Wine Spectator: Burgundy: Exploring the Côte d’Or and Chablis – Featuring Domaine Laroche
Opening the first seminar of this year’s New York Wine Experience, senior editor Bruce Sanderson turned to a real-estate aphorism: “Location, location, location.” The refrain applies particularly well to Burgundian winemaking: “The entire hierarchy of quality in the region is based on the location of vineyards,” he said.
A taste of four grand cru Burgundies awaited the room—two Chardonnays and two Pinot Noirs. Sanderson noted that only 1% of all Burgundy wine is classified as grand cru, the region’s highest quality designation. “In addition to the vineyard and its attributes, the human input is important,” he noted, introducing presenters Albéric Bichot of Albert Bichot, Grégory Viennois of Domaine Laroche and Dimitri Bazas of Champy.
Next, Grégory Viennois, technical director of Domaine Laroche, presented the estate’s Chablis Les Blanchots 2014 (93, $110). The domaine maintains a 9th-century cellar and employs biodynamic practices.

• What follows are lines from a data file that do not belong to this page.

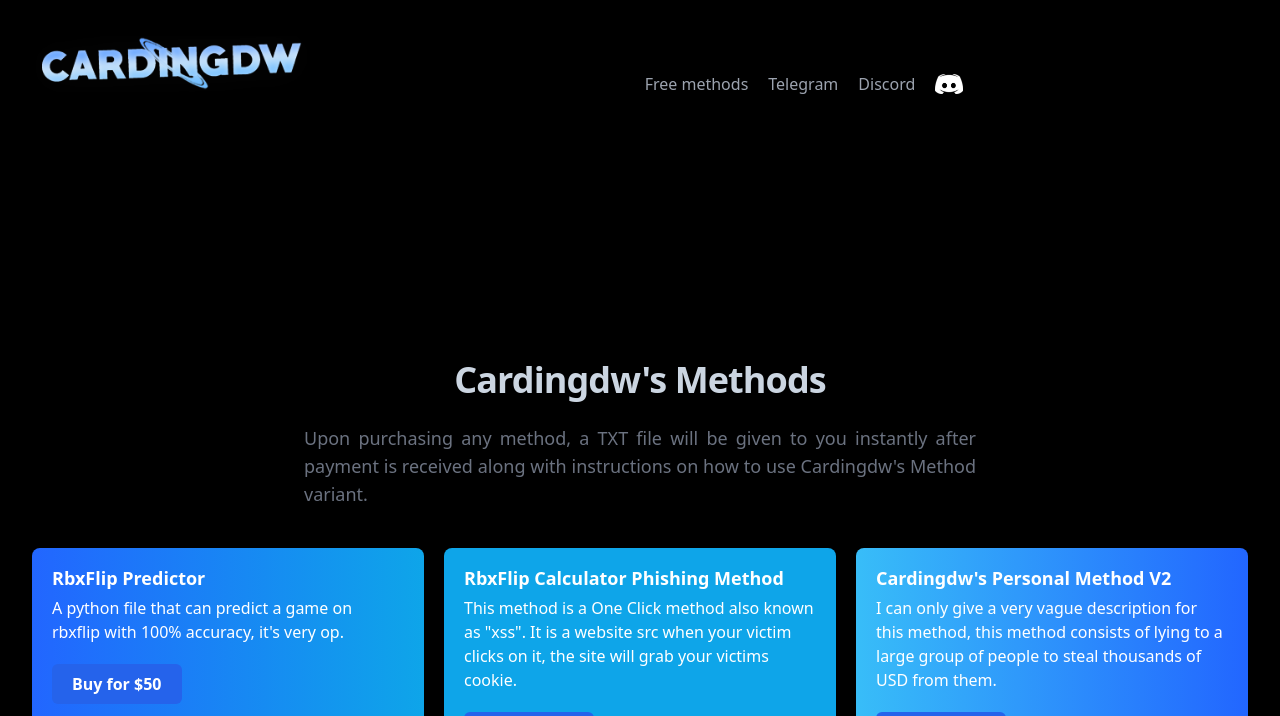
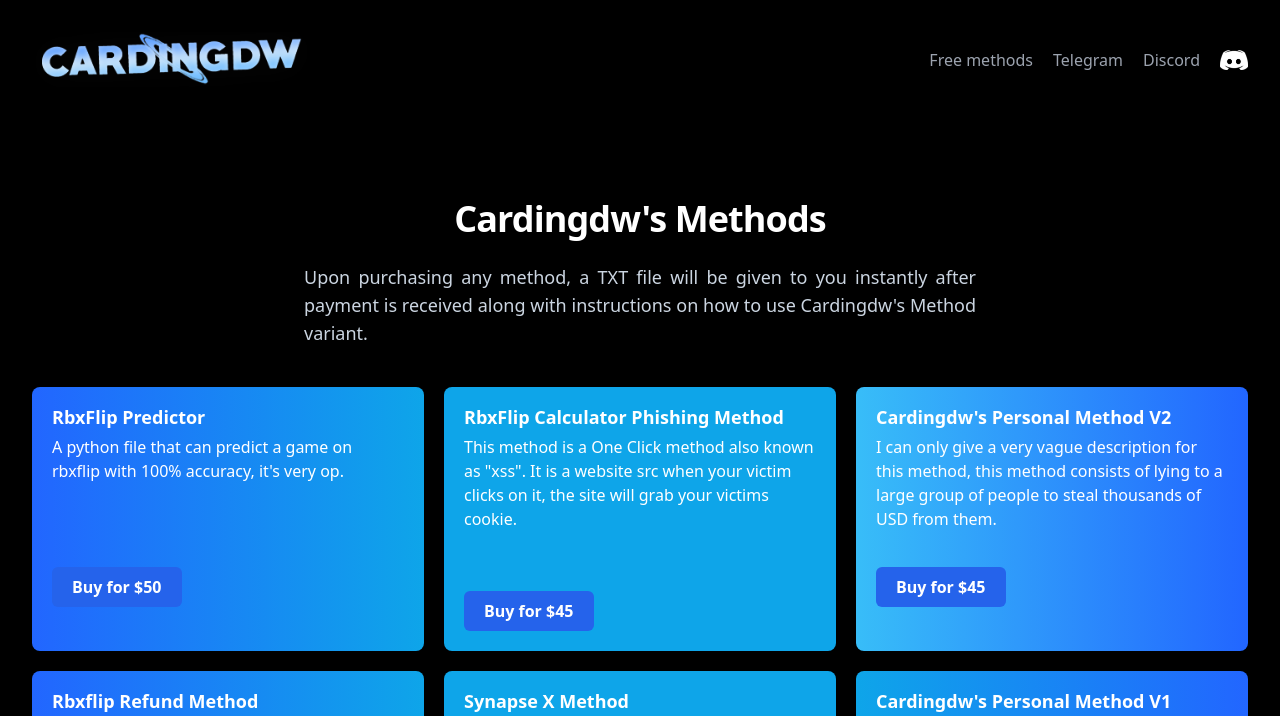
Before and after one commit to nnefficient/skys.cool, a plain HTML site: page sensite/index.html in a window 1280 px wide. Shown: the top 716 px of the page. Drawn offline with nearby package versions, Linux system fonts and the light colour scheme; a script that the page names is missing.

Commit message:
Update index.html

```diff
--- a/sensite/index.html
+++ b/sensite/index.html
@@ -19,13 +19,13 @@
 
 <body class="bg-primary-dark">
   <header class="text-gray-400 body-font">
-      <div class="container ml-auto flex flex-wrap p-8 flex-col md:flex-row items-center">
+      <div class="container mx-auto flex flex-wrap p-8 flex-row md:flex-row items-center">
         <img src="cdw.png" width="280">
-        <nav class="mt-10 md:pl-12 md:ml-auto md:mr-auto flex flex-wrap items-center text-base justify-center">
-        <a class="mr-6 md:mr-5 hover:text-white cursor-pointer" href="https://skys.cool/free" target="_blank">Free methods</a>
-        <a class="mr-6 md:mr-5 hover:text-white cursor-pointer" href="https://t.me/robloxmethods"
+        <nav class="pl-12 md:ml-auto md:mr-auto flex flex-wrap items-center text-base justify-center"></nav>
+        <a class="mr-6 md:mr-5 hover:text-white" href="https://skys.cool/free" target="_blank">Free methods</a>
+        <a class="mr-6 md:mr-5 hover:text-white" href="https://t.me/robloxmethods"
           target="_blank">Telegram</a>
-        <a class="mr-6 md:mr-5 hover:text-white cursor-pointer" href="https://discord.gg/robloxmethods"
+        <a class="mr-6 md:mr-5 hover:text-white" href="https://discord.gg/robloxmethods"
           target="_blank">Discord</a>
         <a href="https://discord.gg/robloxmethods/">
           <img src="dc.png" width="28" height="11">
@@ -40,15 +40,15 @@
     <div id="header-content"
       class="px-4 py-22 mt-22 mx-auto sm:max-w-xl md:max-w-full lg:max-w-screen-xl md:px-24 lg:px-8 lg:py-2">
       <div class="max-w-xl mb-10 md:mx-auto sm:text-center lg:max-w-2xl md:mb-10">
-        <div class="flex mt-40 md:px-24 lg:px-4 lg:py-8 text-slate-300">
+        <div class="flex mt-10 md:px-24 lg:px-4 lg:py-4">
         </div>
         <h2
-          class="max-w-lg mb-6 font-sans text-3xl font-bold leading-none tracking-tight text-slate-300 sm:text-4xl md:mx-auto">
+          class="max-w-lg mb-6 font-sans text-3xl font-bold leading-none tracking-tight text-white sm:text-4xl md:mx-auto">
           <span class="relative inline-block">
             <span class="relative">Cardingdw's Methods</span>
           </span>
         </h2>
-        <p class="text-justify text-base text-gray-500 md:text-lg">
+        <p class="text-justify text-base text-slate-300 md:text-lg">
           Upon purchasing any method, a TXT file will be given to you instantly after payment is received along with
           instructions on how to use Cardingdw's Method variant.
         </p>
@@ -66,6 +66,8 @@
             A python file that can predict a game on rbxflip with 100% accuracy, it's very op.
           </p>
           <a href="" target="_blank">
+            <div class="flex md:px-24 lg:px-4 lg:py-8">
+            </div>
             <button
               data-sellix-product="62cff2f641ecc"
               type="submit"
@@ -84,6 +86,8 @@
             It is a website src when your victim clicks on it, the site will grab your victims cookie.
           </p>
           <a href="" target="_blank">
+            <div class="flex md:px-24 lg:px-3 lg:py-5">
+            </div>
             <button
               data-sellix-product="62cfdec31b641"
               type="submit"
@@ -103,6 +107,8 @@
             large group of people to steal thousands of USD from them.
           </p>
           <a href="" target="_blank">
+            <div class="flex md:px-24 lg:px-3 lg:py-2">
+            </div>
             <button
               data-sellix-product="62cff34d25850"
               type="submit"
@@ -229,6 +235,6 @@
 
 
 
-<p class="mt-2 mb-2 ml-2 text-sm text-gray-500">
+<p class="mt-7 mb-3 ml-5 text-sm text-gray-500">
   © 2022 Cardingdw. All rights reserved.
 </p>
```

The name Les Blanchots comes from the word for “white” and refers to the vineyard’s marl soil, a blend of clay and limestone. Eastern exposure limits sunshine to morning hours, begetting wines of elegance and concentration. Viennois called 2014 one of the decade’s best vintages, and he noted the wine’s purity, with flavors of white flowers and salt. Sanderson commented that it was more delicate and floral than the Moutonne.